This advice still holds in the wake of the euphoric coverage of Kim Jong-Un’s historic trip to South Korea, and the sweeping declaration the two nations signed emphasizing their dedication to ending the Korean War and normalizing relations, “denuclearization,” and ultimately reunification of the Korean peninsula.
In a new piece at The Federalist I parse the perilous Panmunjom Declaration.
As I note, words shared by Kim Jong-Un and dovish South Korean leader Moon Jae-in such as “peace,” “denuclearization,” and “unification” are at present ill-defined.
While acknowledging the magnitude of a potential “peace” on the Korean peninsula, we must remember that the terms of that peace, and who is dictating those terms, matters.
While denuclearization — if it means the dismantling and destruction of North Korea’s nuclear program in its entirety — would be excellent, how do we know this wouldn’t be a Potemkin exercise with the North concealing sites, weapons and materials of which we are unaware? Remember that North and South Korea have been party to a denuclearization agreement since 1992.
While in theory reunification might sound like a positive development, we have no idea whether South Korea’s relatively free governmental system would prevail, or if North Korea’s Communist gulag state system would dominate.
When Kim says “We will work towards preventing another horrible war…North and South Korea will be joined as one nation,” consider: What if the means to “preventing another horrible war” is the imposition of a horrible peace?
Last but not least, one should read the Panmunjom Declaration in context of Kim Jong-il’s alleged last will and testament. The declaration tracks perfectly with what Kim Jong-Un’s father advocated in terms of its means and ends. His goal was reunification under Communist rule, with NO denuclearization.

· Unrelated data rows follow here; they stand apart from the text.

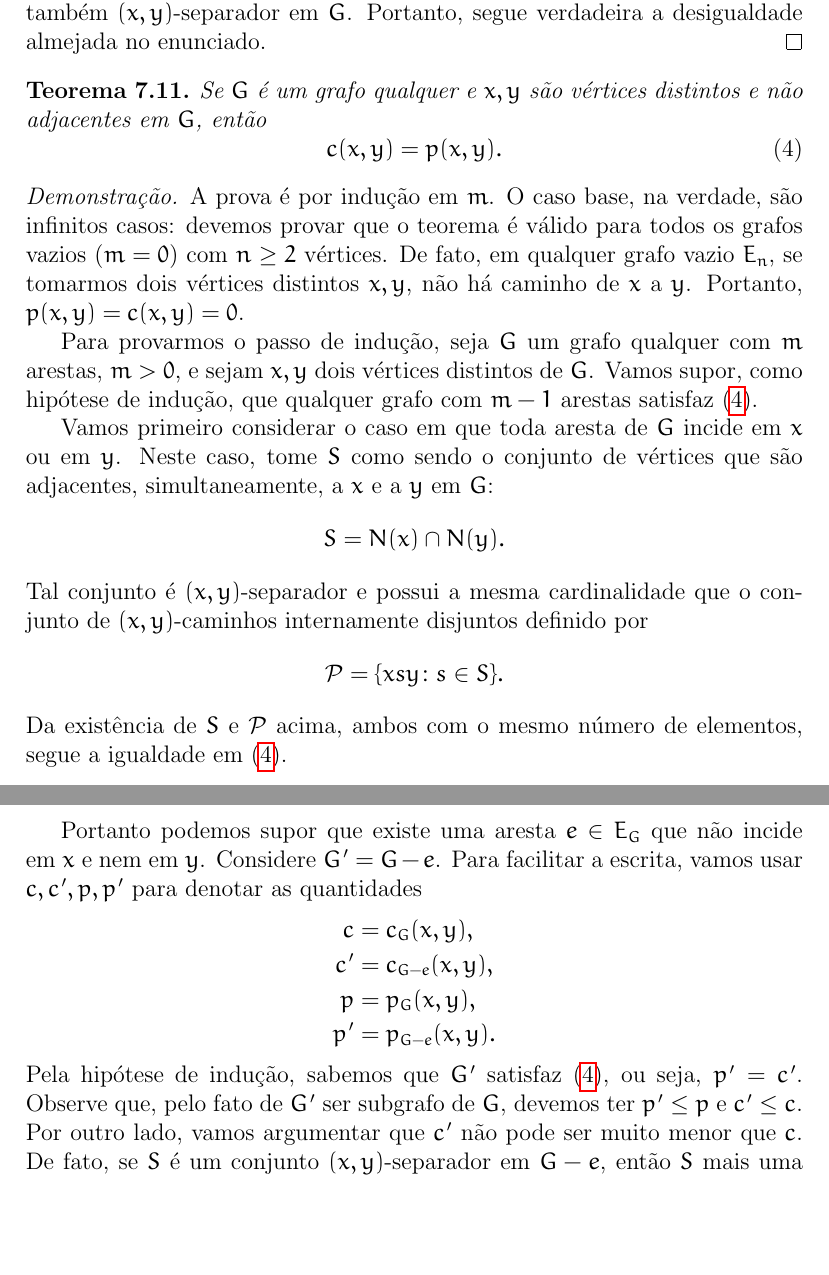
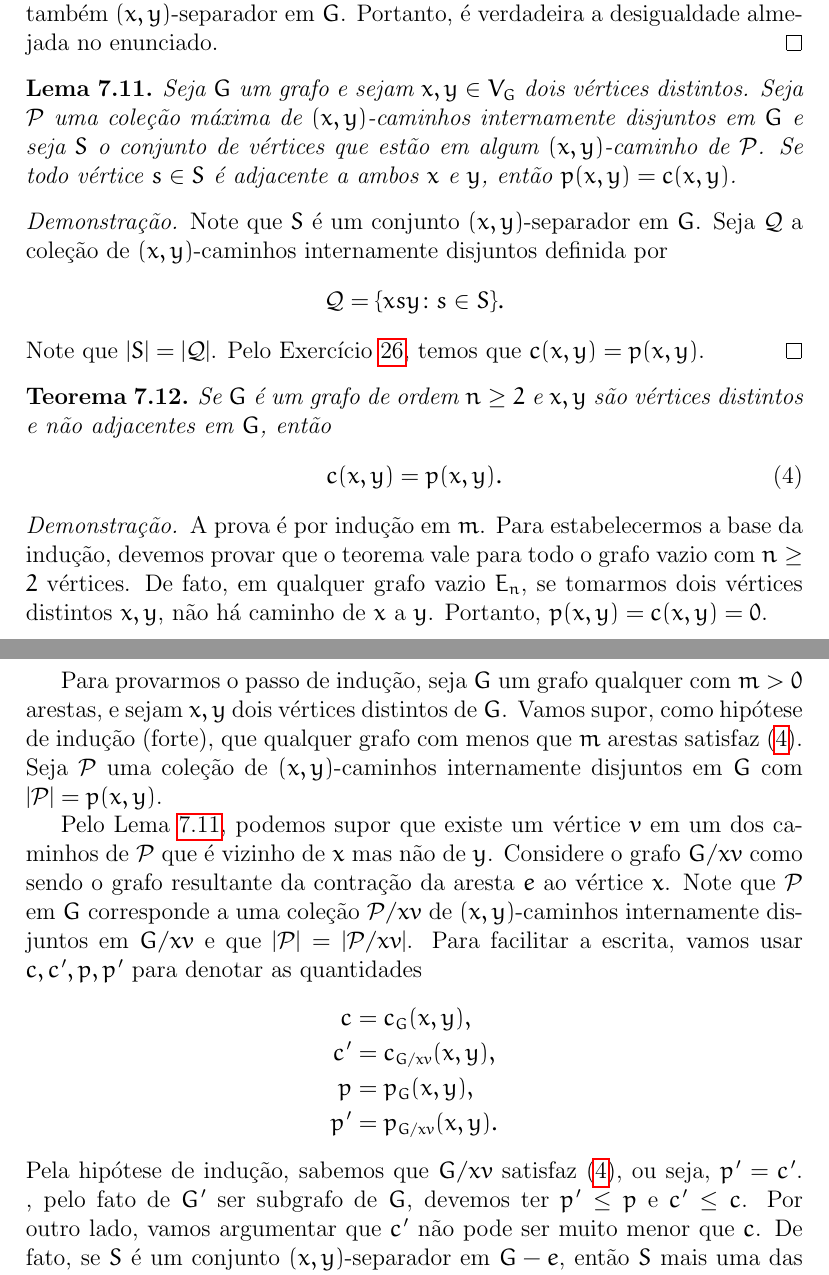
Before and after one commit to daniel-ufabc/grafos, a LaTeX document (main.tex): two parts of pages 16 and 17 of 18 before the commit and two parts of pages 16 and 17 of 19 after it, joined at a grey line, cut so that both start at the same text, the shorter picture padded with empty space. Compiled offline with pdfLaTeX.

Commit message:
primeiro devaneio

```diff
--- a/main.tex
+++ b/main.tex
@@ -585,13 +587,24 @@ Seja $G$ um grafo, seja $Y \subseteq V_G$ um subconjunto de vértices e, para um
 \begin{proof}
   Seja $S$ um conjunto $(x,y)$-separador em $G/Y$. Suponha, com a finalidade de chegarmos a uma contradição, que $S$ não seja um conjunto $(x,y)$-separador em $G$. Nesse caso, $G - S$ possui um $(x,y)$-caminho $v_0 v_1 \cdots v_k$ (e, portanto, $v_0 = x$ e $v_k = y$). Seja $i > 0$ o menor índice tal que $v_i \in Y$. Observe que tal índice existe e satisfaz $i \leq k$, pois $v_k = y$ e $y \in Y$. Assim, o caminho $v_0 v_1 \cdots v_{i-1} y$ é um $(x,y)$-caminho em $G/Y$ que evita $S$: uma contradição com a propriedade de que $S$ é $(x,y)$-separador em $G/Y$.
 
-Podemos supor, então, que todo conjunto $(x,y)$-separador em $G/Y$ é também $(x,y)$-separador em $G$. Portanto, segue verdadeira a desigualdade almejada no enunciado.
+Podemos supor, então, que todo conjunto $(x,y)$-separador em $G/Y$ é também $(x,y)$-separador em $G$. Portanto, é verdadeira a desigualdade almejada no enunciado.
+\end{proof}
+
+\begin{lema}
+\label{lema:all_paths_size_2}
+Seja $G$ um grafo e sejam $x,y \in V_G$ dois vértices distintos. Seja $\mathcal{P}$ uma coleção máxima de $(x,y)$-caminhos internamente disjuntos em~$G$ e seja $S$ o conjunto de vértices que estão em algum $(x,y)$-caminho de~$\mathcal{P}$. Se todo vértice $s \in S$ é adjacente a ambos~$x$ e~$y$, então $p(x,y) = c(x,y)$.
+\end{lema}
+
+\begin{proof}
+Note que $S$ é um conjunto $(x,y)$-separador em~$G$. Seja $\mathcal{Q}$ a coleção de $(x,y)$-caminhos internamente disjuntos definida por
+\[ \mathcal{Q} = \{xsy \colon s \in S\}. \]
+Note que $|S| = |\mathcal{Q}|$. Pelo Exercício~\ref{exer:min_max}, temos que $c(x,y) = p(x,y)$.
 \end{proof}
 
 
 \begin{teor}
 \label{teor:menger}
-Se~$G$ é um grafo qualquer e $x,y$ são vértices distintos e não adjacentes em~$G$, então
+Se~$G$ é um grafo de ordem $n \geq 2$ e $x,y$ são vértices distintos e não adjacentes em~$G$, então
 \begin{equation}
   \label{eq:min_max_conn2}
   c(x,y) = p(x,y).
@@ -599,24 +612,18 @@ Se~$G$ é um grafo qualquer e $x,y$ são vértices distintos e não adjacentes e
 \end{teor}
 
 \begin{proof}
-  A prova é por indução em~$m$. O caso base, na verdade, são infinitos casos: devemos provar que o teorema é válido para todos os grafos vazios ($m = 0$) com $n \geq 2$ vértices. De fato, em qualquer grafo vazio~$E_n$, se tomarmos dois vértices distintos $x,y$, não há caminho de $x$ a~$y$. Portanto, $p(x,y) = c(x,y) = 0$.
+  A prova é por indução em~$m$. Para estabelecermos a base da indução, devemos provar que o teorema vale para todo o grafo vazio com $n \geq 2$ vértices. De fato, em qualquer grafo vazio~$E_n$, se tomarmos dois vértices distintos $x,y$, não há caminho de $x$ a~$y$. Portanto, $p(x,y) = c(x,y) = 0$.
 
-Para provarmos o passo de indução, seja $G$ um grafo qualquer com $m$ arestas, $m > 0$, e sejam $x,y$ dois vértices distintos de~$G$. Vamos supor, como hipótese de indução, que qualquer grafo com $m - 1$ arestas satisfaz~\eqref{eq:min_max_conn2}.
+Para provarmos o passo de indução, seja $G$ um grafo qualquer com $m > 0$ arestas, e sejam $x,y$ dois vértices distintos de~$G$. Vamos supor, como hipótese de indução (forte), que qualquer grafo com menos que $m$ arestas satisfaz~\eqref{eq:min_max_conn2}. Seja $\mathcal{P}$ uma coleção de $(x,y)$-caminhos internamente disjuntos em~$G$ com $|\mathcal{P}| = p(x,y)$.
 
-Vamos primeiro considerar o caso em que toda aresta de~$G$ incide em~$x$ ou em~$y$. Neste caso, tome $S$ como sendo o conjunto de vértices que são adjacentes, simultaneamente, a~$x$ e a~$y$ em~$G$:
-\[ S = N(x) \cap N(y). \]
- Tal conjunto é $(x,y)$-separador e possui a mesma cardinalidade que o conjunto de $(x,y)$-caminhos internamente disjuntos definido por
-\[ \mathcal{P} = \{xsy \colon s \in S\}. \]
-Da existência de $S$ e $\mathcal{P}$ acima, ambos com o mesmo número de elementos, segue a igualdade em~\eqref{eq:min_max_conn2}.
-
-Portanto podemos supor que existe uma aresta~$e \in E_G$ que não incide em~$x$ e nem em~$y$. Considere~$G' = G - e$.  Para facilitar a escrita, vamos usar $c,c',p,p'$ para denotar as quantidades
+Pelo Lema~\ref{lema:all_paths_size_2}, podemos supor que existe um vértice $v$ em um dos caminhos de~$\mathcal{P}$ que é vizinho de~$x$ mas não de~$y$. Considere o grafo $G/xv$ como sendo o grafo resultante da contração da aresta $e$ ao vértice $x$. Note que~$\mathcal{P}$ em~$G$ corresponde a uma coleção~$\mathcal{P}/xv$ de $(x,y)$-caminhos internamente disjuntos em~$G/xv$ e que $|\mathcal{P}| = |\mathcal{P}/xv|$. Para facilitar a escrita, vamos usar $c,c',p,p'$ para denotar as quantidades
 \begin{align*}
   c &= c_G(x,y),\\
-  c' &= c_{G-e}(x,y),\\
+  c' &= c_{G/xv}(x,y),\\
   p &= p_G(x,y),\\
-  p' &= p_{G-e}(x,y).
+  p' &= p_{G/xv}(x,y).
 \end{align*}
-Pela hipótese de indução, sabemos que~$G'$ satisfaz~\eqref{eq:min_max_conn2}, ou seja, $p' = c'$. Observe que, pelo fato de $G'$ ser subgrafo de~$G$, devemos ter $p'\leq p$ e $c'\leq c$. Por outro lado, vamos argumentar que $c'$ não pode ser muito menor que $c$. De fato, se $S$ é um conjunto $(x,y)$-separador em $G-e$, então $S$ mais uma das extremidades da aresta $e$ é $(x,y)$-separador em $G$, portanto, $c' \geq c - 1$. %Com relação à $(u,v)$-conexidade, note que, em qualquer coleção de $(u,v)$-internamente disjuntos em $G$, a aresta $e$ pertence a, no máximo, um desses caminhos, o que nos leva a concluir que $p' \geq p - 1$.
+Pela hipótese de indução, sabemos que~$G/xv$ satisfaz~\eqref{eq:min_max_conn2}, ou seja, $p' = c'$. , pelo fato de $G'$ ser subgrafo de~$G$, devemos ter $p'\leq p$ e $c'\leq c$. Por outro lado, vamos argumentar que $c'$ não pode ser muito menor que $c$. De fato, se $S$ é um conjunto $(x,y)$-separador em $G-e$, então $S$ mais uma das extremidades da aresta $e$ é $(x,y)$-separador em $G$, portanto, $c' \geq c - 1$. %Com relação à $(u,v)$-conexidade, note que, em qualquer coleção de $(u,v)$-internamente disjuntos em $G$, a aresta $e$ pertence a, no máximo, um desses caminhos, o que nos leva a concluir que $p' \geq p - 1$.
 
 Juntando as informações do parágrafo anterior, temos
 \begin{equation}
```
Also changed, not shown: main.tex (2 more changed lines).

Is the North’s charm offensive a ruse? Will Kim collect all of the benefits of at best some form of a freeze and perhaps superficial dismantling efforts, only for the United States to wake up one day with a reunified Korea rid of U.S. soldiers under one-party Communist rule, and thus an even more dominant China proxy with an expanded regional footprint?
If past is prologue, America’s utmost skepticism is more than merited.